#5: Disney Afternoon

Like Sheldon, I have a great fondness for my childhood. When I discussed this article with Mrs. Sip, she was quick to point out some absolutely spectacular music I had neglected, particularly entries from the Disney block of afternoon cartoons, including DuckTales, Rescue Rangers, TaleSpin, Darkwing Duck, and Goof Troop. Songwriter Mark Mueller was responsible for both DuckTales and Rescue Rangers and the others hold their own as memorable bits of my youth.

#4: Good Times

This theme song really speaks to anyone out there who tries to keep a bright outlook and smile on their face despite any hardships they may be wading through. “Temporary layoffs… Good Times. Easy credit rip offs… Good Times. Scratchin’ and surviving… Good Times.” There’s an episode of Chappelle Show which sees Dave Chappelle quiz various participants about the lyrics of this song, showing its true meaning to pop culture. “Ain’t we lucky we got ’em… Good Times!”

#3: Golden Girls

Thank you for being a friend, indeed. Such an awesome show deserves an equally epic theme. You really have to admire the work of everyone who touched this project, as they made elderly women an entertaining subject. The one lyric I disagree with is the one about the biggest gift being from that friend because there’s nothing wrong with presents that come in small packages: rings, earrings, necklaces… aren’t these really the presents women want!?

#2: TGIF Shows

We’re talking about the ditties from Full House (Everywhere You Look), Family Matters (As Days Go By), and Step by Step (Second Time Around), all written and performed by Jesse Frederick. The songs can sometimes be interchangeable, as I will often be humming one and it will transition right into another family sitcom classic.

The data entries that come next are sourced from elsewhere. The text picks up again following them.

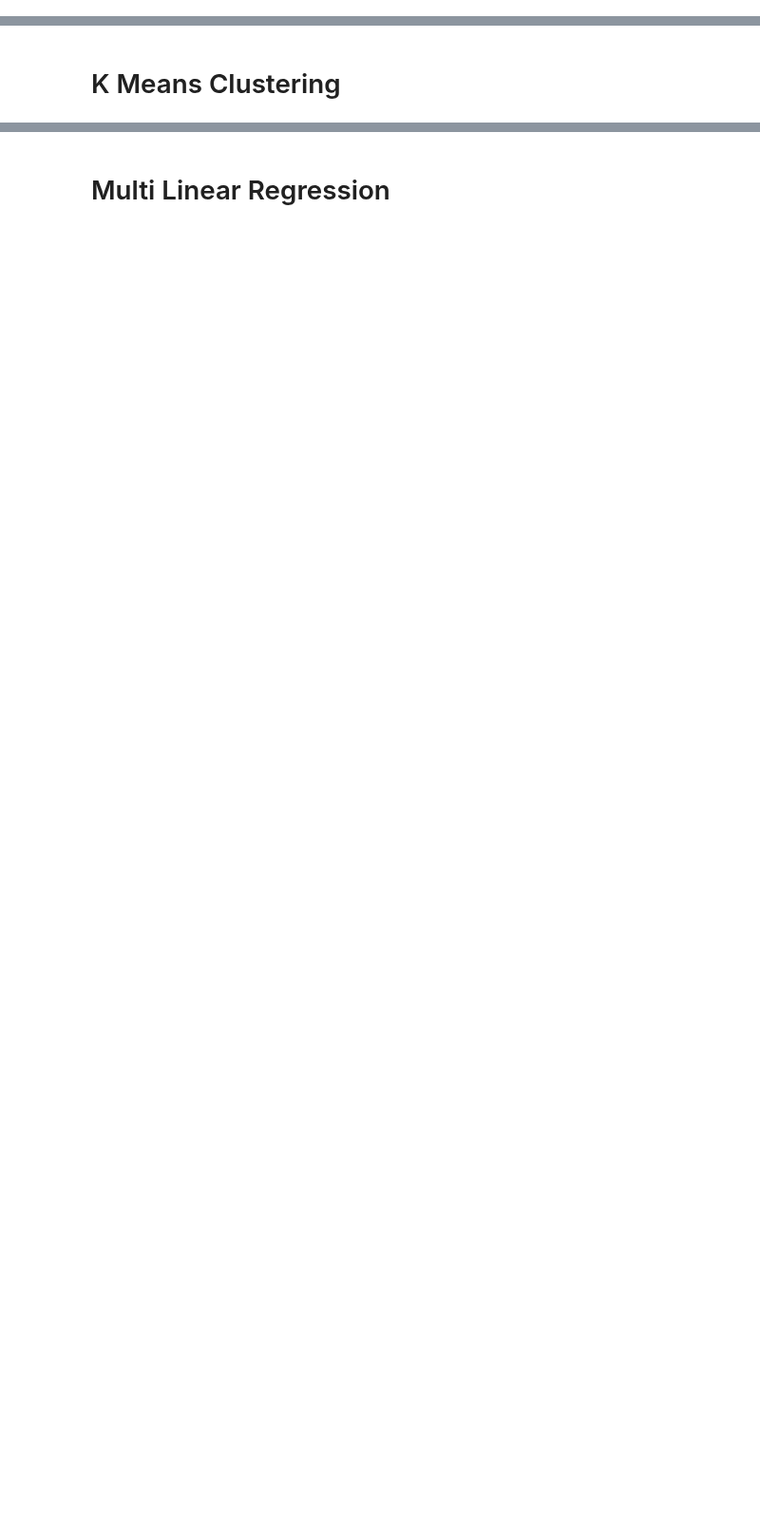
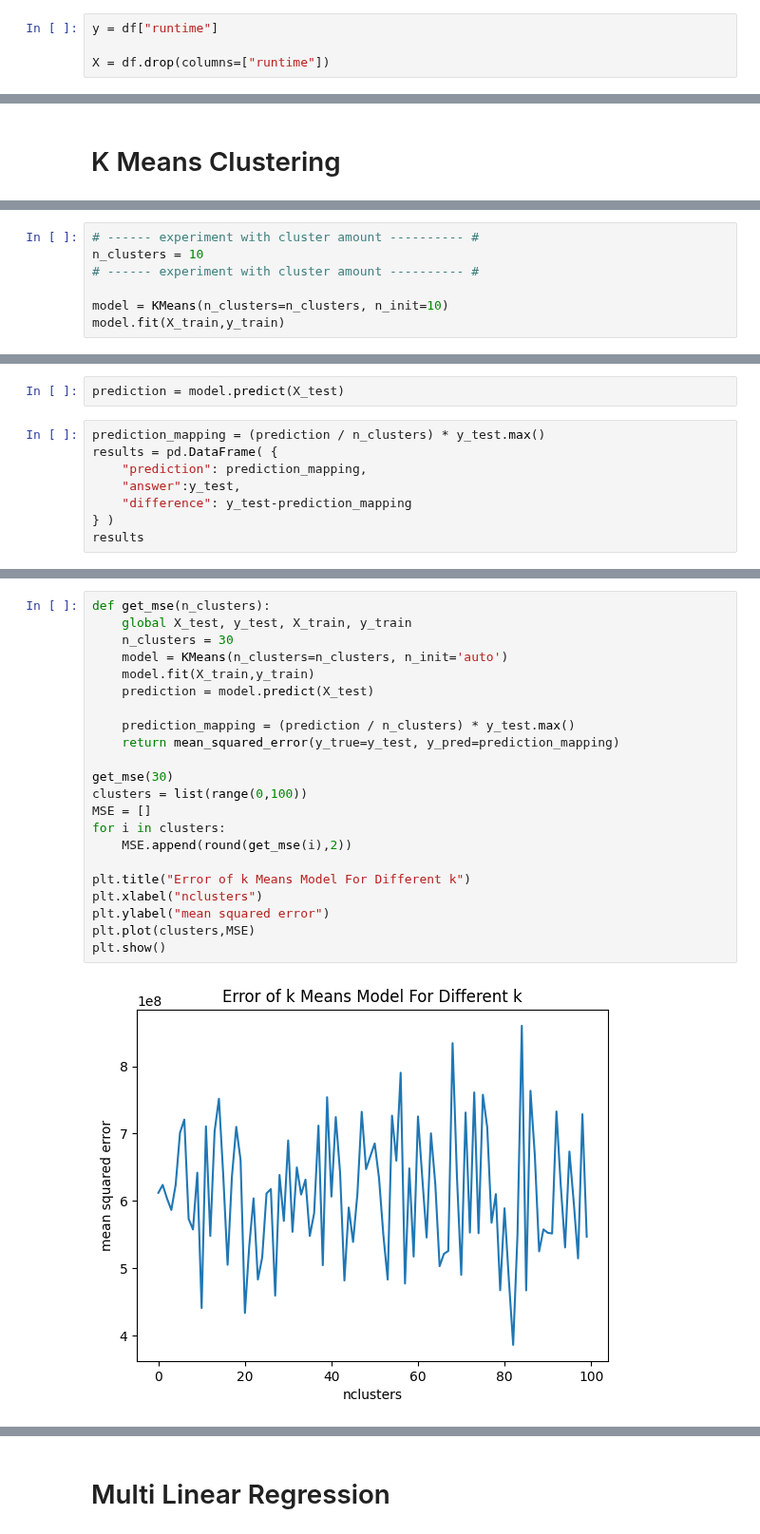
Before and after one commit to devinshende/learning-ml, a Jupyter notebook: prediction.ipynb, the cells around one changed output, grey strips where cells are left out. Shown at 95% size. Cells and saved outputs as stored; diff of their text form; blank space fills up the shorter version.

Commit message:
k means clustering

```diff
--- a/prediction.ipynb
+++ b/prediction.ipynb
@@ -25,3 +27,7 @@ df.head()
 | 4 | 9008 | 0.170005 | 0.454545 | 1.0 | 1.000000 | 0.144583 | 0.833333 | ... |
 # %% [markdown]
 Now let's try to make some models and see what we can do!
+# %%
+y = df["runtime"]
+
+X = df.drop(columns=["runtime"])
@@ -29,0 +57,7 @@ Now let's try to make some models and see what we can do!
+# %%
+# ------ experiment with cluster amount ---------- #
+n_clusters = 10
+# ------ experiment with cluster amount ---------- #
+
+model = KMeans(n_clusters=n_clusters, n_init=10)
+model.fit(X_train,y_train)
@@ -29,0 +66,10 @@ Now let's try to make some models and see what we can do!
+# %%
+prediction = model.predict(X_test)
+# %%
+prediction_mapping = (prediction / n_clusters) * y_test.max()
+results = pd.DataFrame( {
+    "prediction": prediction_mapping,
+    "answer":y_test,
+    "difference": y_test-prediction_mapping
+} )
+results
@@ -29,0 +96,24 @@ Now let's try to make some models and see what we can do!
+# %%
+def get_mse(n_clusters):
+    global X_test, y_test, X_train, y_train
+    n_clusters = 30
+    model = KMeans(n_clusters=n_clusters, n_init='auto')
+    model.fit(X_train,y_train)
+    prediction = model.predict(X_test)
+
+    prediction_mapping = (prediction / n_clusters) * y_test.max()
+    return mean_squared_error(y_true=y_test, y_pred=prediction_mapping)
+
+get_mse(30)
+clusters = list(range(0,100))
+MSE = []
+for i in clusters:
+    MSE.append(round(get_mse(i),2))
+
+plt.title("Error of k Means Model For Different k")
+plt.xlabel("nclusters")
+plt.ylabel("mean squared error")
+plt.plot(clusters,MSE)
+plt.show()
+# %% [output]
+[figure, added]
```
Also changed, not shown: parts of 9 cells of this notebook, 2 other files.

If you play them for a TGIF rookie, they will often confuse them for being the start to another show and I only give that person crap for the rest of our existence knowing one another, as a result of their tragic blunder.

#1: Growing Pains

I love to get under Mrs. Sip’s skin by blasting this tune at the highest of volumes and belting out the lyrics as shrilly as my voice can get. I even tried to get it added to our wedding playlist, arguing that it was “my jam,” but apparently that doesn’t hold the weight I wish it did. The only difficulty with the song is trying to cover both the male and female portions of the duet. It’s tricky, but if done properly, you can bet your previously intimate night will be no more… trust me!

Super Saturday Shot Day: Theme Songs

Theme Songs Shot

  • 1 oz Tattoo Rum
  • Dash of Ice Cream
  • Garnish with Sprinkles

Some of my proudest geek moments have been playing TV theme song trivia quizzes on cruise ships. Nothing says nerd of the highest variety than scoring 39 out of 40 and walking away with a little trophy for your years of sitting in front of the tube effort! Honourable mentions to Night Court, the 1960’s Batman, Benny Hill, Odd Couple, Saved by the Bell, and Fresh Prince of Bel-Air… great songs I just couldn’t wedge into this post.

Sip Advisor Bar Notes (4 Sips out of 5):
I used Drinkify.org to find this recipe. The site suggests which drink to pair with whatever music you’re listening to. I searched for “TV Themes” and this came up. It specified 8 oz of Rum and 8 oz of Ice Cream, which is a little insane, so I condensed the recipe down to shot form. In fact, all of the site’s measurements seem a little out of whack and in many cases, it’s suggested to just drink straight liquor, but it’s still a neat idea in principle. As for the shooter itself, it was good. I’d been saving some Captain Morgan Tattoo Rum for a while and this was the perfect recipe for it.